What is the Indian Child Welfare Act?
Hirsch audited the child welfare agencies of all 50 states twice during the late 60s and early 70s, and his data revealed a cultural crisis. He then crafted a bill aimed at protecting Native American children, which was passed “at the 11th hour” just before the 95th Congress came to a close on October 24, 1978.
This law, known as the Indian Child Welfare Act (ICWA) defined the political relationship between two sovereigns – tribes and states. As explained by The Chronicle of Social Change, “It designated that tribes can and must act as parents for their children, just as states do with non-Native children when biological parents cannot. And it required that preference be given to tribal communities when children must be removed from their homes.” Since the late 70s there has been a distinct reversal in how Native children’s cases are handled by child welfare agencies. However, that is now being challenged again…
Children should stay with their families whenever possible.
If there is one core belief that drives the work we do as child abuse defense attorneys, it’s this: whenever possible, children should remain with their parents. As attorneys, we believe that unless a child is truly at risk of violence, they should be cared for by their parents, and allowed to live in their own homes with their own families. We have seen the damage done by government overreach, and as parents, it breaks our hearts to see the pain suffered by so many Michigan parents who lose their children to a corrupt and broken child welfare system.
Join us next time for a look at the current Indian Child Welfare Act challenge that is once again before the 5th U.S. Circuit Court of Appeals. It has been an unusual case so far, and tensions are high on both sides of the line.
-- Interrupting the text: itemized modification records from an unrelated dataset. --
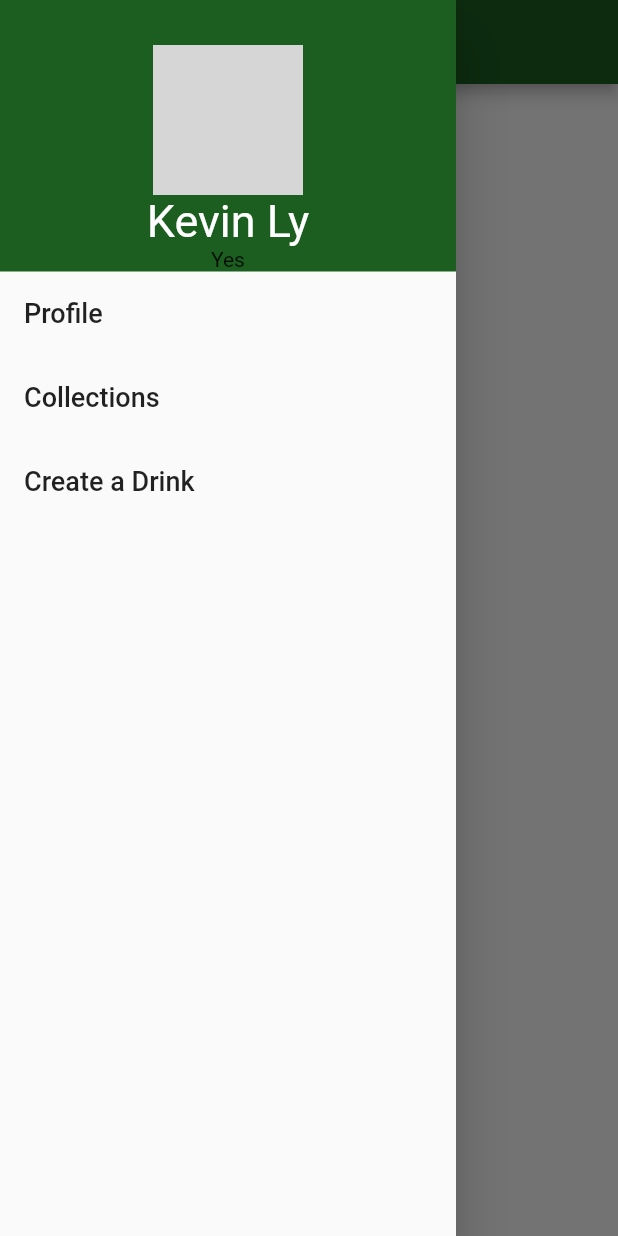
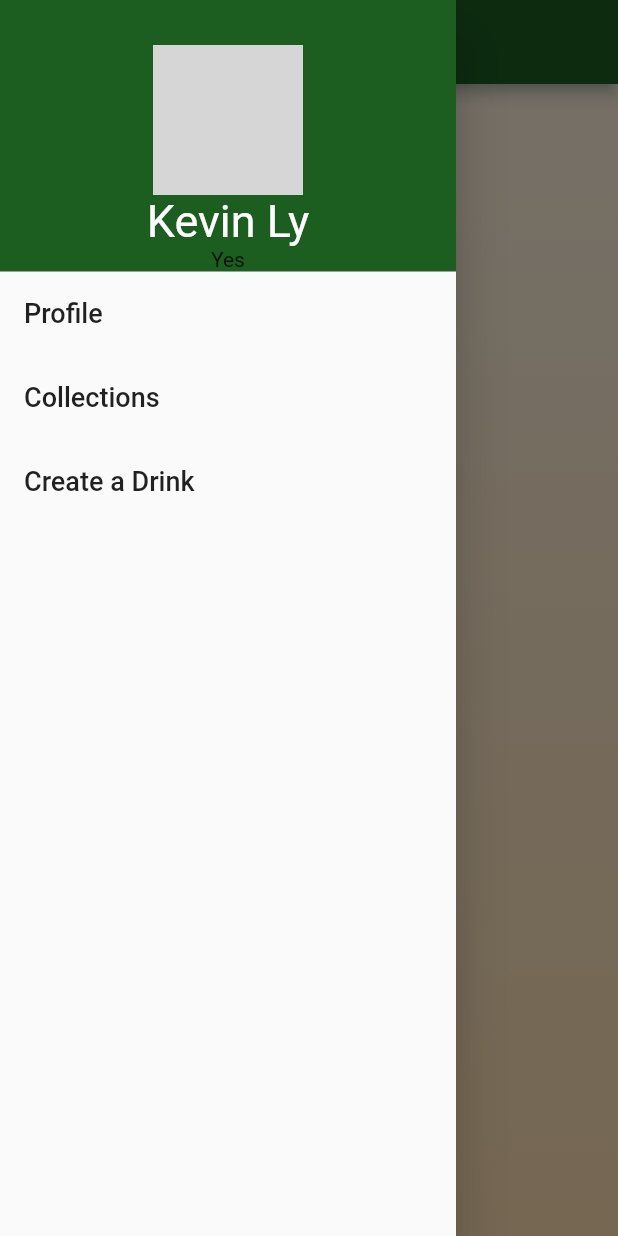
Before and after one commit to k-ly73/BobaFrenzy, a Flutter app: the screen it shows after launch, with the side drawer open, on a phone screen of 412 x 824 dp. Run offline on Flutter 3.47's test engine with Material 2 defaults, Android fonts, the phone set to English and light mode, and no system bars; network calls fail; grey boxes are pictures that could not be loaded.

```diff
--- a/app/lib/main.dart
+++ b/app/lib/main.dart
@@ -1,5 +1,5 @@
 import 'package:flutter/material.dart';
-import 'package:cloud_firestore/cloud_firestore.dart';
+// import 'package:cloud_firestore/cloud_firestore.dart';
 import './screens/home_page.dart';
 
 void main() => runApp(MyApp());
--- a/app/lib/screens/home_page.dart
+++ b/app/lib/screens/home_page.dart
@@ -13,8 +13,27 @@ class HomeScreen extends StatelessWidget {
       drawer: MenuDrawer(
 
       ),
-      body: Column(
-        children: [
+      body: Stack(
+        fit: StackFit.expand,
+        children: <Widget>[
+          Row(
+            mainAxisAlignment: MainAxisAlignment.start,
+
+          ),
+          Container(
+            constraints:
+              BoxConstraints.expand(
+                height: 603,
+              ),
+            decoration: BoxDecoration(
+              gradient: LinearGradient(
+                begin: Alignment.topLeft,
+                end: Alignment.bottomLeft,
+                colors: [Colors.orange[50], Colors.orange[100]],
+                tileMode: TileMode.repeated,
+              )
+            ),
+          ),
 
         ],
 
--- a/app/pubspec.yaml
+++ b/app/pubspec.yaml
@@ -26,7 +26,7 @@ dependencies:
   firebase_analytics: ^5.0.2
   # For example, to use Firebase Authentication and Cloud Firestore
   firebase_auth: ^0.14.0+5
-  cloud_firestore: ^0.13.0+1
+
 
 
   # The following adds the Cupertino Icons font to your application.
```
Also changed, not shown: app/lib/assets/images/flutter_01.png (deleted), app/lib/assets/images/milk_tea_pearl.jpg (added), app/pubspec.lock.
Until then though, if you’re accused of neglecting or abusing a child by Michigan CPS and your children are in danger of being removed from your care, call us at 866 766 5245. Our aggressive and experienced CPS defense attorneys can help you fight for your family’s future and your parental rights.